What question are you guys hoping to answer with your research?
posted 2 weeks ago

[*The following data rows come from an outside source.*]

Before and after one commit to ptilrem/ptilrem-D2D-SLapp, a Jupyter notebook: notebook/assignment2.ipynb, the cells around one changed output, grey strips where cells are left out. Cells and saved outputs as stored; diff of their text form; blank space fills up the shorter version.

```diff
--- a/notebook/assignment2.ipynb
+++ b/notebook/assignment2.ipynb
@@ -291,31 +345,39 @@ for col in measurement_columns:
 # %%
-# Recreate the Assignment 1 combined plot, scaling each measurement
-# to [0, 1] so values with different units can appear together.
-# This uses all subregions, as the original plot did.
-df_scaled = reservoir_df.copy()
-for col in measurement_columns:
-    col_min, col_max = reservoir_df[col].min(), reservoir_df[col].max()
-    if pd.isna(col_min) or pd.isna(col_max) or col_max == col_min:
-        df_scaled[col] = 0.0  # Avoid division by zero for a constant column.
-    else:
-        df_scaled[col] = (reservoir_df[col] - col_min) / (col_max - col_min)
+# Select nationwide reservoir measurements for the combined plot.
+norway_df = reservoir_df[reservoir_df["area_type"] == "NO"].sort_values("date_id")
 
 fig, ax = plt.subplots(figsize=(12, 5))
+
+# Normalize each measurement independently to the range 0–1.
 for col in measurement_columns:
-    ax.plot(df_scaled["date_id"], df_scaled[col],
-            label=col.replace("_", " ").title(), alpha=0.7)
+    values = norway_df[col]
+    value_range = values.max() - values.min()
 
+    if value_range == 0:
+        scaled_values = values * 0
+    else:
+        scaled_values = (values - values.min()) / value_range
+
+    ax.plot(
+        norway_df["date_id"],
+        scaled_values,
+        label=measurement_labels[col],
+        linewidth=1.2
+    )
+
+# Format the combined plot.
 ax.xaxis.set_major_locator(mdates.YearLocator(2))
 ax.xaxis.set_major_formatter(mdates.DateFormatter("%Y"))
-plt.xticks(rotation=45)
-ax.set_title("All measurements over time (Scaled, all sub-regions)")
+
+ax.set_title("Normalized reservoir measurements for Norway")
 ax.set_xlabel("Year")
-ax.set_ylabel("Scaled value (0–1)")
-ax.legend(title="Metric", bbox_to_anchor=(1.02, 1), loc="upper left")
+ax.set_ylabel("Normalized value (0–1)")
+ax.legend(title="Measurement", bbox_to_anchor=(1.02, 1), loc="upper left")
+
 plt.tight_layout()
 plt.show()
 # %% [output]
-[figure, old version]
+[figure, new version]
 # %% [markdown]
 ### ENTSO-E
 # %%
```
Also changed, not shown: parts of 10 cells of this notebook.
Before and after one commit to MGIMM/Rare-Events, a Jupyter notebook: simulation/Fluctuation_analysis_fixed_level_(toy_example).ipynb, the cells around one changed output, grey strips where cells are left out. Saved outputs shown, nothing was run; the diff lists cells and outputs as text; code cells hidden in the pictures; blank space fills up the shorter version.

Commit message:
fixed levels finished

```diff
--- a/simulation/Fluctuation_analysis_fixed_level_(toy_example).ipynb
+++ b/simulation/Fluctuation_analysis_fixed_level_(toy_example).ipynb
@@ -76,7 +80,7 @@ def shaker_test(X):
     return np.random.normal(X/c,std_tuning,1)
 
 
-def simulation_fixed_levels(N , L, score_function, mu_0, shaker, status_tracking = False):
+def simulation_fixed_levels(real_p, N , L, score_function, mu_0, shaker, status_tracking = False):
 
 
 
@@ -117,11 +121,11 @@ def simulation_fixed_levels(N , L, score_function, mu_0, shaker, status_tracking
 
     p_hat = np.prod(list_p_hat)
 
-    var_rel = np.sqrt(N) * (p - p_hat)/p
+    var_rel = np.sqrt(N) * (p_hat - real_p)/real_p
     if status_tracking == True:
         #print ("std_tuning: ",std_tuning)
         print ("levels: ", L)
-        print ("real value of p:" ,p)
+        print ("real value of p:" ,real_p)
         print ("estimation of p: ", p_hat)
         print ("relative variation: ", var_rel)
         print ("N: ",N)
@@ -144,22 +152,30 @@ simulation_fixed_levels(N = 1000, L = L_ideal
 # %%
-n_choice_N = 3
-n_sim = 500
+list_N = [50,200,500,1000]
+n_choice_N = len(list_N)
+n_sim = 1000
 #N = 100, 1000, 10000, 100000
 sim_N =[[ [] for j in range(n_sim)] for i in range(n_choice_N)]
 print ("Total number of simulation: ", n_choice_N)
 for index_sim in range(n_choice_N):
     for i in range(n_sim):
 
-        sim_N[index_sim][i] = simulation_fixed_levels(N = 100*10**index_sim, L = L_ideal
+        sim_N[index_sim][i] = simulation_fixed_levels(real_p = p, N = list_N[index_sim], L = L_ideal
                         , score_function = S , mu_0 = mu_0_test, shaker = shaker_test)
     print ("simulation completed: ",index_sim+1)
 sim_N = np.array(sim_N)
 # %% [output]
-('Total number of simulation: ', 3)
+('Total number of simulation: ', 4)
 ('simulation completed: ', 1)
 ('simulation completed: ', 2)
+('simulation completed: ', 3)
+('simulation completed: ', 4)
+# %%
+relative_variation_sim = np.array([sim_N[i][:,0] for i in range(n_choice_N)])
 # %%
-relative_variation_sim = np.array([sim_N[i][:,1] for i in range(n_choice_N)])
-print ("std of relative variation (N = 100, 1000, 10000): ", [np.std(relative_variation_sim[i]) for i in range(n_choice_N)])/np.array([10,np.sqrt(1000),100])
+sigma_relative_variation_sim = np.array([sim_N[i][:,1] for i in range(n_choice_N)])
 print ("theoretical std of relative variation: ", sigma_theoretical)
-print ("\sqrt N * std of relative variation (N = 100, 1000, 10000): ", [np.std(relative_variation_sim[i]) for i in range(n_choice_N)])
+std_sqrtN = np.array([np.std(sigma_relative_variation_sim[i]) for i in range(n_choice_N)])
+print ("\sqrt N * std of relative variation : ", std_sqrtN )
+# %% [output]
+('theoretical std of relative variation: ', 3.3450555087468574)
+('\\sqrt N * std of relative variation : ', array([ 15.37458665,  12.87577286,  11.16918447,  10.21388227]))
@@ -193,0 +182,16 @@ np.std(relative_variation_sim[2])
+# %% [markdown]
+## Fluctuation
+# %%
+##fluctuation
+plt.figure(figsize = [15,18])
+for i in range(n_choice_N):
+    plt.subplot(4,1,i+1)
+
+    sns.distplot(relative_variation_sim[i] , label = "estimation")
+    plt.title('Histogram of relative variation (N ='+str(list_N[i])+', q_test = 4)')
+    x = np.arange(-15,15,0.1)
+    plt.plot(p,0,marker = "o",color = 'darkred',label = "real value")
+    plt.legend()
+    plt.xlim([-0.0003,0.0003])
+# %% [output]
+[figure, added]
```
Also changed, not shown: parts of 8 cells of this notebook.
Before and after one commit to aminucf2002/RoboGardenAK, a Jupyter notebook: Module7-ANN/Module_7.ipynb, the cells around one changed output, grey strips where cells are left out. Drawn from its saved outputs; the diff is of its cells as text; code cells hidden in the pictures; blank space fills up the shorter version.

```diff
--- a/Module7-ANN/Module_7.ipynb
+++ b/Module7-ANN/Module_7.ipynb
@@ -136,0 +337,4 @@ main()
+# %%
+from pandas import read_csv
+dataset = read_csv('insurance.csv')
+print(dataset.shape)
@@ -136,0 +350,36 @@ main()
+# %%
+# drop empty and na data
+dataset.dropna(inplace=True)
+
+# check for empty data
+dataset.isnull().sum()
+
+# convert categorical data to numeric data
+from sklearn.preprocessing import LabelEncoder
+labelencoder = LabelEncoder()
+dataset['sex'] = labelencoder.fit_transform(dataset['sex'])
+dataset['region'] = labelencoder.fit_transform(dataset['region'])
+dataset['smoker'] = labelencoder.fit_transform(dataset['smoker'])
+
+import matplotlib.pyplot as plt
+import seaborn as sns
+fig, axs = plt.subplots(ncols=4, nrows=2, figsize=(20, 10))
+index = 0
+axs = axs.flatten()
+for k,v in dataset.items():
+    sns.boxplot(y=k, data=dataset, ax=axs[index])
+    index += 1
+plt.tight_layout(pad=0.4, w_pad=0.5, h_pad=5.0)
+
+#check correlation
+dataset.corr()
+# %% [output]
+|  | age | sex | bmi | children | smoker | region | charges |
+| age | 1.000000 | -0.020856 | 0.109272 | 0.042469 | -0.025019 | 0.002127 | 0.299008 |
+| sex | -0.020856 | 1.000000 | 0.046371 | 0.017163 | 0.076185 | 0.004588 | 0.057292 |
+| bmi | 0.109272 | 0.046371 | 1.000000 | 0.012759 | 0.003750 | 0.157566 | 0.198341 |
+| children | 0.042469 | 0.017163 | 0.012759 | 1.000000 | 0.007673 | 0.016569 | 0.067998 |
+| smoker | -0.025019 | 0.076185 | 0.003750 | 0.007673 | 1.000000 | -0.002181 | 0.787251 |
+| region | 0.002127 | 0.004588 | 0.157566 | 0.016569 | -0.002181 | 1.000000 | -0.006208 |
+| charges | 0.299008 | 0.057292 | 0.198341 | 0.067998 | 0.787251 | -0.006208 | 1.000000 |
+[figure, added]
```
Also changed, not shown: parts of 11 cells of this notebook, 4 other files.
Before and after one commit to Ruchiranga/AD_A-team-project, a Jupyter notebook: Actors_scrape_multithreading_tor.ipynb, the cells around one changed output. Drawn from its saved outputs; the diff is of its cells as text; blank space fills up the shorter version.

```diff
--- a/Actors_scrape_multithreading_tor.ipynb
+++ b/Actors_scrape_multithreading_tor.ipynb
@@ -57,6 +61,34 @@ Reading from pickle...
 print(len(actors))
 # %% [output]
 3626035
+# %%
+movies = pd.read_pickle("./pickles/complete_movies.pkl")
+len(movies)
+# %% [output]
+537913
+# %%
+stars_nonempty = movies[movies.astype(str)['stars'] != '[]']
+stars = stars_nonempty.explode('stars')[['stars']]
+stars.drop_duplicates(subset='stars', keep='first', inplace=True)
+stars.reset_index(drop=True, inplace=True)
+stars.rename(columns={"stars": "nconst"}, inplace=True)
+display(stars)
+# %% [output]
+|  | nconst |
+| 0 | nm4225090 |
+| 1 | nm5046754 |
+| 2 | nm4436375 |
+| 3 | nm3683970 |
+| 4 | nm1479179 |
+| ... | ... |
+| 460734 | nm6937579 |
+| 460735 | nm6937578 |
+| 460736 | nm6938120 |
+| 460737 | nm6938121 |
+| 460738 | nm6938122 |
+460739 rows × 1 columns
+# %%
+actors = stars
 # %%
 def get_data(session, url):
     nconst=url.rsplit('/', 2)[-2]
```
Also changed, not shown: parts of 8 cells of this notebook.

Going forward, we want to understand what API design principles need to apply to other APIs which have not made the switch. Furthermore, we want to establish whether after all these years of Java 8's existence, the lambda expressions are truly being used, and why this is not the case. With the data that we have collected from OSS projects, we see that for all of JUnit's development effort, the junit-jupiter-api is not really being used to that large a degree (only 267 projects out of 250,000 maven based projects and 27 out of 243,000 gradle based projects). This calls into question the need for large developer effort, and the ways in which this can be minimized. Also, it puts into perspective the introduction of lamdbas in the java and the (perceived) benefits of having done so.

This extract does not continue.